▶ [Input material]
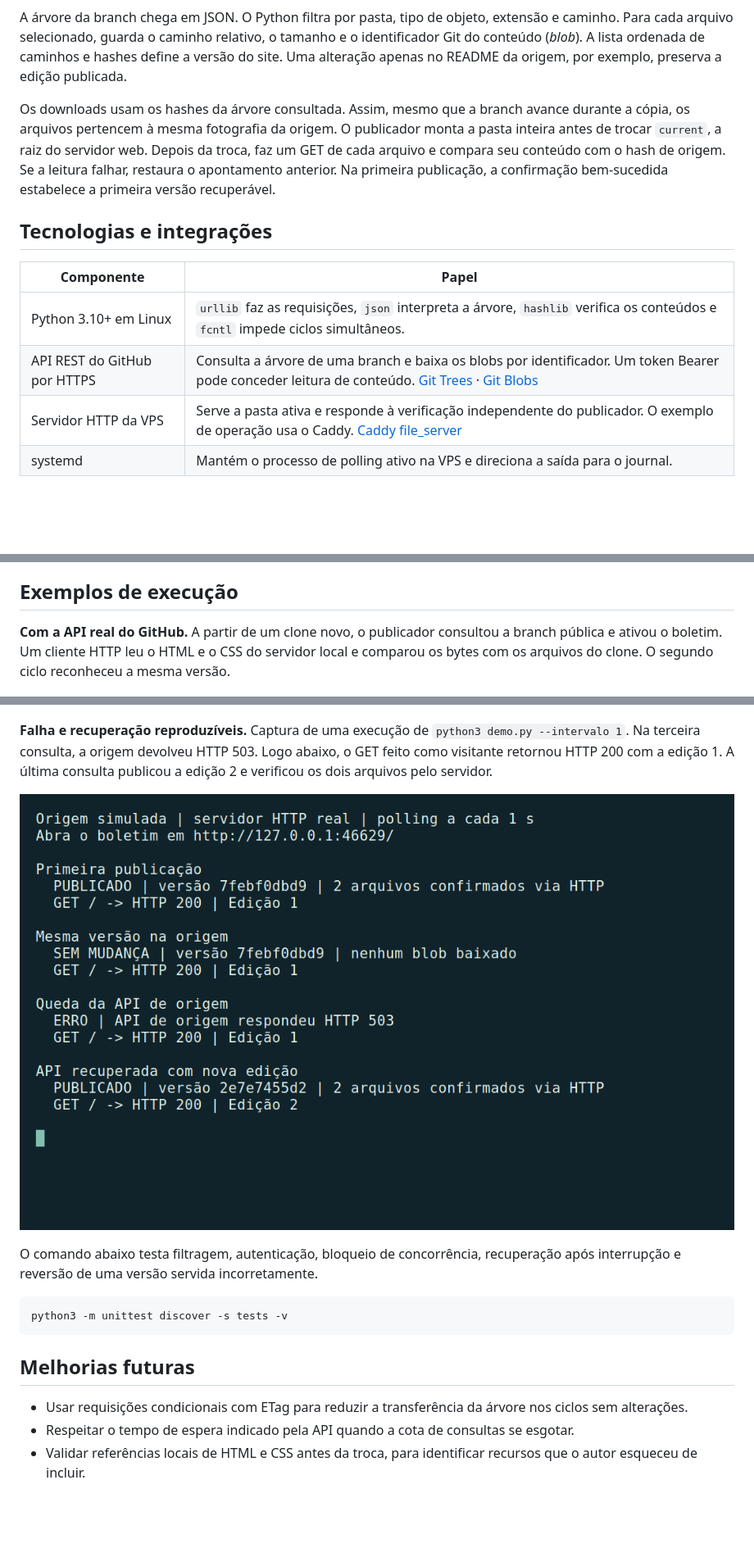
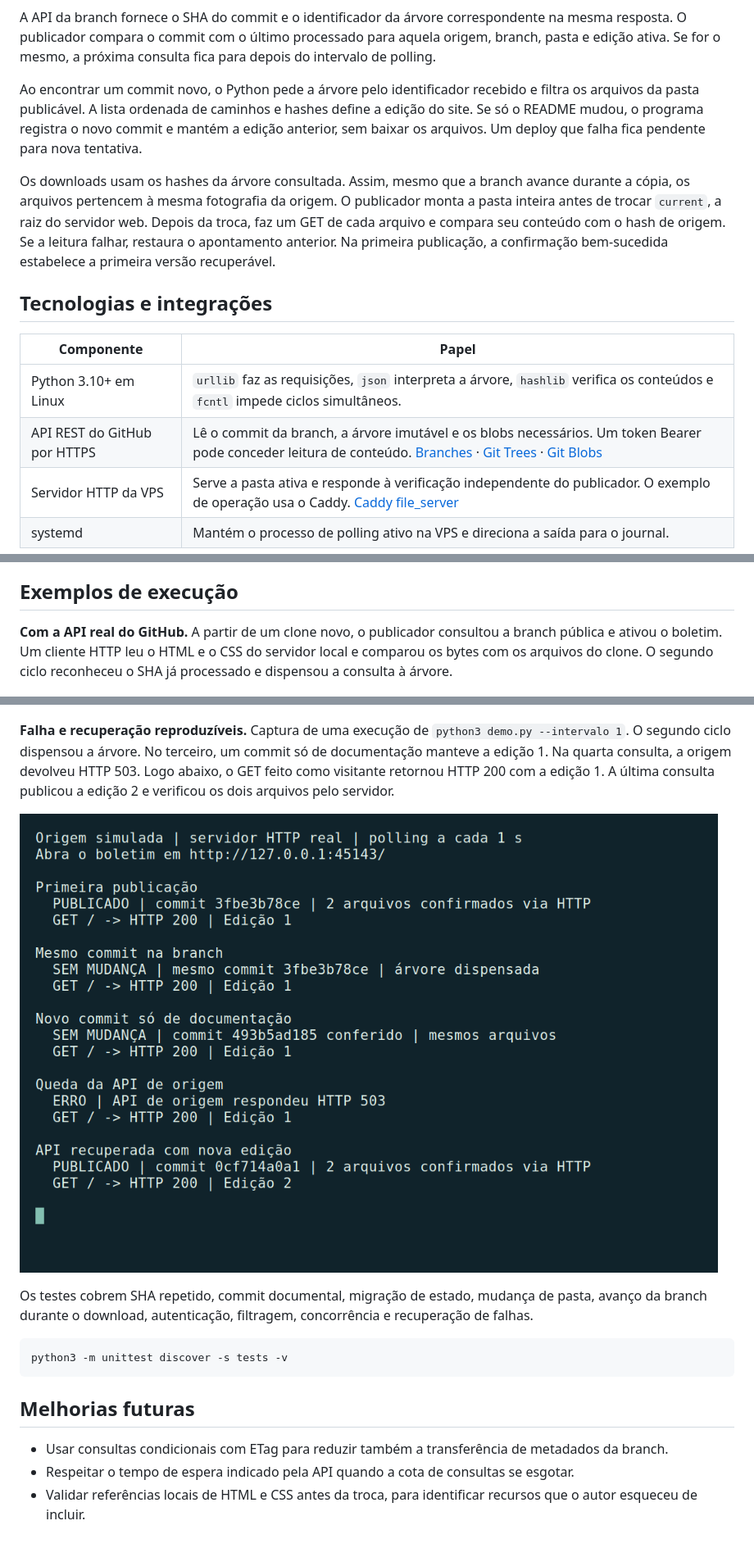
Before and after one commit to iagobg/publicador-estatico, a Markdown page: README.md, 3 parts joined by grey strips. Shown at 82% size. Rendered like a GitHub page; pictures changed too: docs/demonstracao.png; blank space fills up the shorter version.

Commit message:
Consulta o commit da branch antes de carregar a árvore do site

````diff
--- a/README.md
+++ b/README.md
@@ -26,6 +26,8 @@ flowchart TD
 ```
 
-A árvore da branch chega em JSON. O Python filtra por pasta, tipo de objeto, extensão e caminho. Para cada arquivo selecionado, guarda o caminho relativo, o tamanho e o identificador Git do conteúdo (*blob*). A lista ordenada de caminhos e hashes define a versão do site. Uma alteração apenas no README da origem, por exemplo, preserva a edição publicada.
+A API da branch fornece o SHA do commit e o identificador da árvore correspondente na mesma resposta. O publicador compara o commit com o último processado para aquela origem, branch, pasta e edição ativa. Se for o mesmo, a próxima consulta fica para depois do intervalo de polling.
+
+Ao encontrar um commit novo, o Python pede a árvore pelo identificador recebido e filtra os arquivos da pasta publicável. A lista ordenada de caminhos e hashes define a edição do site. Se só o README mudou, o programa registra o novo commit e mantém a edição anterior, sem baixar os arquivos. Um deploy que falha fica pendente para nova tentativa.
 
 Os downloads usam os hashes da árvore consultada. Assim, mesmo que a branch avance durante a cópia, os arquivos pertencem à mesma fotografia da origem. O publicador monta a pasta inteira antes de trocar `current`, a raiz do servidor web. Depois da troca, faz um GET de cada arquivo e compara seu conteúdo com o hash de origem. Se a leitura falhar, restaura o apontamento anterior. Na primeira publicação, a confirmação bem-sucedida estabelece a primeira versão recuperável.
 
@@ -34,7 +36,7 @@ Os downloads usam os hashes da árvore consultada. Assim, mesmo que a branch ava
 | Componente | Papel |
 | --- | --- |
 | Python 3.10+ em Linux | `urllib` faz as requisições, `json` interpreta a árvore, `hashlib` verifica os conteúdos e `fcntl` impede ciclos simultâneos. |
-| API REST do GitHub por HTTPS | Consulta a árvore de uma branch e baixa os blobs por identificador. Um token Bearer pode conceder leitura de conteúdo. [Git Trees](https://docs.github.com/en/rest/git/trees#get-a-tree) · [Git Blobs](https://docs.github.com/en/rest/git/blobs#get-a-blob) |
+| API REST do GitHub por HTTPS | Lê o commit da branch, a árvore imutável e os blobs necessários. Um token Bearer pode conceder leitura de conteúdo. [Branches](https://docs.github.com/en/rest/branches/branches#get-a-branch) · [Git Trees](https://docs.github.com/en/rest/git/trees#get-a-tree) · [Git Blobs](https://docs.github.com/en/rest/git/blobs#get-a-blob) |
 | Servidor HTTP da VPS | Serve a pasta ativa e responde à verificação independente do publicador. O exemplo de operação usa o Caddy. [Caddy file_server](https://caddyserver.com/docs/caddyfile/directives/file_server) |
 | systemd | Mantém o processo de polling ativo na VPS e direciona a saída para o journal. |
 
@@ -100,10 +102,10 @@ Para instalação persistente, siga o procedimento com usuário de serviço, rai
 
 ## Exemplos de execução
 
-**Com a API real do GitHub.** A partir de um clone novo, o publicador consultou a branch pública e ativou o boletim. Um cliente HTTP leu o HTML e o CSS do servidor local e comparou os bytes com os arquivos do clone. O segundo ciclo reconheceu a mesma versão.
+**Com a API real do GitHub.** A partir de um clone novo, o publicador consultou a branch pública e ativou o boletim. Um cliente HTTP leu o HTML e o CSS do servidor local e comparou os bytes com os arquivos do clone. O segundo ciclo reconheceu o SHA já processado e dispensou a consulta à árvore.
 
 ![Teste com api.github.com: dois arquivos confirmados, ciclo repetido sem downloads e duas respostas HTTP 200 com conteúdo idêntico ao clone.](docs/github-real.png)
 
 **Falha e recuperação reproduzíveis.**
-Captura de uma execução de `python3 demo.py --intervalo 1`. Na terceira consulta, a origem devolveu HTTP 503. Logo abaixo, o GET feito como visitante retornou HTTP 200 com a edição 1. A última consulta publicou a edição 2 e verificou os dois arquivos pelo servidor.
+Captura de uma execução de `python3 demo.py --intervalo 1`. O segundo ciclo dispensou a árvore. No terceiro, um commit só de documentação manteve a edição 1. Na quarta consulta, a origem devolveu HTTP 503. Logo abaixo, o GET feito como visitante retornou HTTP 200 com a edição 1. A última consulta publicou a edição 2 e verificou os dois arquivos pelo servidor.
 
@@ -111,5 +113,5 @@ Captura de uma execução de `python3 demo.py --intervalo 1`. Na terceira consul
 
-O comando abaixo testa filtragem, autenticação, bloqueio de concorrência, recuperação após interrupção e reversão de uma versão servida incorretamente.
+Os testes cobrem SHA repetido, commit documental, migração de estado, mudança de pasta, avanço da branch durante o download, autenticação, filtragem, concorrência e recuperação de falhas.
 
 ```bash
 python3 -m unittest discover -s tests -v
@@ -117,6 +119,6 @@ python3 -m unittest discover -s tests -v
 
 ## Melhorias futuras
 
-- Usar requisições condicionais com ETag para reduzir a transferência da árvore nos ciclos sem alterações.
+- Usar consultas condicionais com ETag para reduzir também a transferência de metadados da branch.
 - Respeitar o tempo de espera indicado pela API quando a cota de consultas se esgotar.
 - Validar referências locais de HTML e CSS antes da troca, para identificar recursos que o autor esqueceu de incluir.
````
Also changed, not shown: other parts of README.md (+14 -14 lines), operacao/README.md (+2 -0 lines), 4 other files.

▶ [Problem to work on]
Please write out, exactly as they appear, the line that contains "recuperação de falhas." and every line after it up to the end of the entries above, and no others.

▶ [Solution to this task]
+Os testes cobrem SHA repetido, commit documental, migração de estado, mudança de pasta, avanço da branch durante o download, autenticação, filtragem, concorrência e recuperação de falhas.
 
 ```bash
 python3 -m unittest discover -s tests -v
@@ -117,6 +119,6 @@ python3 -m unittest discover -s tests -v
 
 ## Melhorias futuras
 
-- Usar requisições condicionais com ETag para reduzir a transferência da árvore nos ciclos sem alterações.
+- Usar consultas condicionais com ETag para reduzir também a transferência de metadados da branch.
 - Respeitar o tempo de espera indicado pela API quando a cota de consultas se esgotar.
 - Validar referências locais de HTML e CSS antes da troca, para identificar recursos que o autor esqueceu de incluir.
````
Also changed, not shown: other parts of README.md (+14 -14 lines), operacao/README.md (+2 -0 lines), 4 other files.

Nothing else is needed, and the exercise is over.